Zou and colleagues analyzed HL7 order data for an aggregate of 285,981 consecutive imaging studies performed from July 1, 2011, to December 31, 2011. These imaging orders were analyzed by stat status, study completion time, study site, study type, and study relative value unit (RVU).
Studies were assigned to a subspecialty as follows:
For the sake of simplicity and practicality, the researchers excluded breast imaging, interventional radiology, neurointerventional radiology, and nuclear medicine from the analysis. Studies also were not divided into adult or pediatrics, and musculoskeletal was included in body imaging, Zou said.
The group categorized the studies based on the shift they were performed: first shift (8 a.m. to 4 p.m.), second shift (4 p.m. to 12 a.m.), and third shift (12 a.m. to 8 a.m.).
|Average RVU per shift by radiologist skill set|
|General diagnostic||Body imaging||Neuroradiology|
The distribution of studies by shift was similar throughout the five hospital sites and the three radiologist skill sets. Overall, the first shift is always the busiest, while the second and third shifts together are about equal to the first shift, according to Zou.
|Distribution of studies by shift|
|General diagnostic||Body imaging||Neuroradiology|
For stat studies, the second shift was the busiest.
|Stat body studies by shift|
|1st shift||2nd shift||3rd shift|
The same pattern was also evident for stat general diagnostic and stat neuroradiology studies, Zou said.
Expected radiologist daily production was 25 RVUs per day for general diagnostic, 40 RVUs per day for body imaging, and 60 RVUs per day for neuroradiology.
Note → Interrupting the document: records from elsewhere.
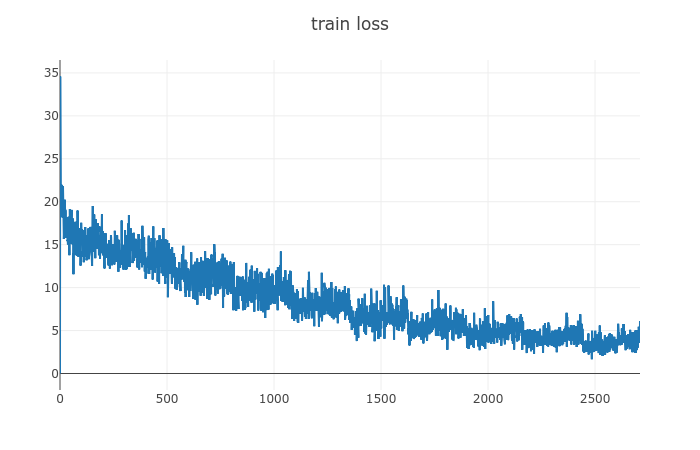
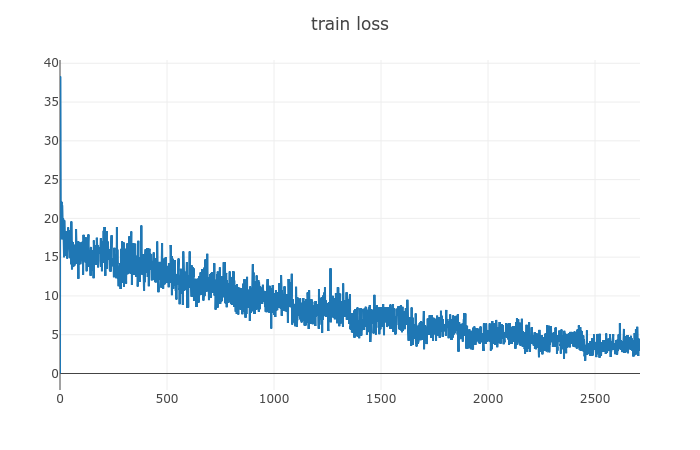
修改loss function

diff --git a/attention/train.py b/attention/train.py
@@ -83,7 +83,7 @@ def trainIters(encoder, decoder, print_every = 1000, learning_rate = 0.01):
 
     encoder_optimizer = optim.SGD(encoder.parameters(), lr = learning_rate)
     decoder_optimizer = optim.SGD(decoder.parameters(), lr = learning_rate)
-    criterion = nn.CrossEntropyLoss()
+    criterion = nn.NLLLoss()
     n_iters_per_epoch = int (len(trainset) / BATCH_SIZE)
 
     for i in range(EPOCH):

diff --git a/attention/README.md b/attention/README.md
@@ -60,25 +60,15 @@ tensorboardX 1.7
 3. 测试结果
     * predict sentence
     ```
-    fra input sentence: en ce moment je n etudie pas  EOS
-    eng output sentence: i am not studying now  EOS
-    eng predicted output sentence: i am now not studying  EOS
+    fra input sentence: je suis desole si je vous ai derange  EOS
+    eng output sentence: i m sorry if i disturbed you  EOS
+    eng predicted output sentence: i m sorry if i disturbed you  EOS
     ```
 
     * attention weights
     
     ![result_1](./img/result_1.png)
 
-    * predict sentence
-    ```
-    fra input sentence: on n est jamais trop vieux pour apprendre  EOS
-    eng output sentence: you re never too old to learn  EOS
-    eng predicted output sentence: you re never too old to learn  EOS
-    ```
-
-    * attention weights
-    
-    ![result_2](./img/result_2.png)
 
 ## 参考文献
 [Neural Machine Translation by Jointly Learning to Align and Translate](https://arxiv.org/pdf/1409.0473.pdf)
The researchers divided the total number of RVUs per shift by the average number of RVUs that radiologists could read per shift to determine the number of full-time employees needed to cover each modality per shift.
Data analysis revealed there weren't enough studies at all five hospitals -- including the academic hospital -- to support subspecialty reading 24/7 at each facility, she said. But there would be sufficient volume if the cases were aggregated from multiple hospitals.
To match radiologist staffing to the workload, the researchers tabulated the mean RVUs and standard deviation for each hospital per specialty, per shift. Variation was measured via a coefficient of variation, which was calculated by dividing the standard deviation by the mean.
The effects of day-to-day variation can be ameliorated by aggregating the studies from all the hospitals, Zou said. For example, the coefficient of variation for second-shift neuroradiology studies ranged from 25% to 39% for the five hospitals individually, but it dropped to 18% overall when they were aggregated.
The data analysis showed that at least half of the radiologists need to work the second and third shifts for all studies to be read in real-time. Also, single hospitals, even relatively large ones, may not have adequate imaging volumes to support full subspecialty reading, Zou said.
"But by aggregating studies from multiple hospitals, 24/7 subspecialization is possible," she concluded.